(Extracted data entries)
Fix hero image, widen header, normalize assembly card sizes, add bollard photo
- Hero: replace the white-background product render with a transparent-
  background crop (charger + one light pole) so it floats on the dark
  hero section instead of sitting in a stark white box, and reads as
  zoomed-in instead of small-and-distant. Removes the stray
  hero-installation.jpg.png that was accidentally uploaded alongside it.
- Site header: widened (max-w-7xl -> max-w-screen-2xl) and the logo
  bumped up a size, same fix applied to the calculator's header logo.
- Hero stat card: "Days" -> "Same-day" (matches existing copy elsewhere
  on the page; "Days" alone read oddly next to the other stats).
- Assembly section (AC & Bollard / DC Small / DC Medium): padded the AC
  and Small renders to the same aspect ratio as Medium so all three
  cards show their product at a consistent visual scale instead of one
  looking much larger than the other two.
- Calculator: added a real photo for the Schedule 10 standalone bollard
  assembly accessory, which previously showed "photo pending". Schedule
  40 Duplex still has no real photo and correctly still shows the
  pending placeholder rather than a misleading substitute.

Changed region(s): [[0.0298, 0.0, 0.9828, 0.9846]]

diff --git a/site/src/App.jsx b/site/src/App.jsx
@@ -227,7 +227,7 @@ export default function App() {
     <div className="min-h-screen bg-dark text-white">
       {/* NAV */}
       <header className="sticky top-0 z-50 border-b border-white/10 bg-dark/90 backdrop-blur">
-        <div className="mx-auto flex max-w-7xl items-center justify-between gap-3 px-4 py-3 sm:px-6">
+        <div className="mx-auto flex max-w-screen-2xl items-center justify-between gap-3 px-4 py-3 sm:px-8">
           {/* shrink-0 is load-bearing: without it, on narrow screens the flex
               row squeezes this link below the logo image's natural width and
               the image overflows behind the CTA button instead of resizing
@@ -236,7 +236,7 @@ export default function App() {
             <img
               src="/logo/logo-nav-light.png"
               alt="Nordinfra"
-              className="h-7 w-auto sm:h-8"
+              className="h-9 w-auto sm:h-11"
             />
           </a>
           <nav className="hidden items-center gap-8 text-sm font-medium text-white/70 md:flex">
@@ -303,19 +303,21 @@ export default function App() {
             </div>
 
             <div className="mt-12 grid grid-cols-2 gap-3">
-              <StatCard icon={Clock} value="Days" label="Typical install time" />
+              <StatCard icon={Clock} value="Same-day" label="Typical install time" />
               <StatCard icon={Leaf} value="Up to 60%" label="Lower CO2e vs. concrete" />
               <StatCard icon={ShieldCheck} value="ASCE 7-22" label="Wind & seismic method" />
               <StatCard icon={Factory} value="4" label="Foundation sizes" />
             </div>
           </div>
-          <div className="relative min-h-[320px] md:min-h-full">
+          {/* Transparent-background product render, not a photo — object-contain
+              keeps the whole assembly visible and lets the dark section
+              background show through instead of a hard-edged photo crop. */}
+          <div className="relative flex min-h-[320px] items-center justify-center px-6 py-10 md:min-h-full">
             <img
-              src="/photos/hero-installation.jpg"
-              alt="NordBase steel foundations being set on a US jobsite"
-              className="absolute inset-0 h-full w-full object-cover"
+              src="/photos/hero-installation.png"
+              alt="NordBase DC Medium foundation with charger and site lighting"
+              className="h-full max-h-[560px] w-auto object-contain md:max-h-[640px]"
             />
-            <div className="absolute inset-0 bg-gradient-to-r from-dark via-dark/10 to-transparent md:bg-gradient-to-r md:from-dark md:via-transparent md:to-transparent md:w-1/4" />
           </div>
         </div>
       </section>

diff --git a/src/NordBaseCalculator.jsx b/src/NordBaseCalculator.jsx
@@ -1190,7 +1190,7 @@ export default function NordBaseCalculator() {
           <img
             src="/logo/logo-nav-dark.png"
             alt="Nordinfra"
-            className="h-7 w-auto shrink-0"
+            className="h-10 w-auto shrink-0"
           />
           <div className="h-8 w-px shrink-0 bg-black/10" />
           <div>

> Activity: Please write out exactly the lines from the start of the data through the line that contains "pending placeholder rather", both ends included, and nothing else.

> Written answer:
Fix hero image, widen header, normalize assembly card sizes, add bollard photo
- Hero: replace the white-background product render with a transparent-
  background crop (charger + one light pole) so it floats on the dark
  hero section instead of sitting in a stark white box, and reads as
  zoomed-in instead of small-and-distant. Removes the stray
  hero-installation.jpg.png that was accidentally uploaded alongside it.
- Site header: widened (max-w-7xl -> max-w-screen-2xl) and the logo
  bumped up a size, same fix applied to the calculator's header logo.
- Hero stat card: "Days" -> "Same-day" (matches existing copy elsewhere
  on the page; "Days" alone read oddly next to the other stats).
- Assembly section (AC & Bollard / DC Small / DC Medium): padded the AC
  and Small renders to the same aspect ratio as Medium so all three
  cards show their product at a consistent visual scale instead of one
  looking much larger than the other two.
- Calculator: added a real photo for the Schedule 10 standalone bollard
  assembly accessory, which previously showed "photo pending". Schedule
  40 Duplex still has no real photo and correctly still shows the
  pending placeholder rather than a misleading substitute.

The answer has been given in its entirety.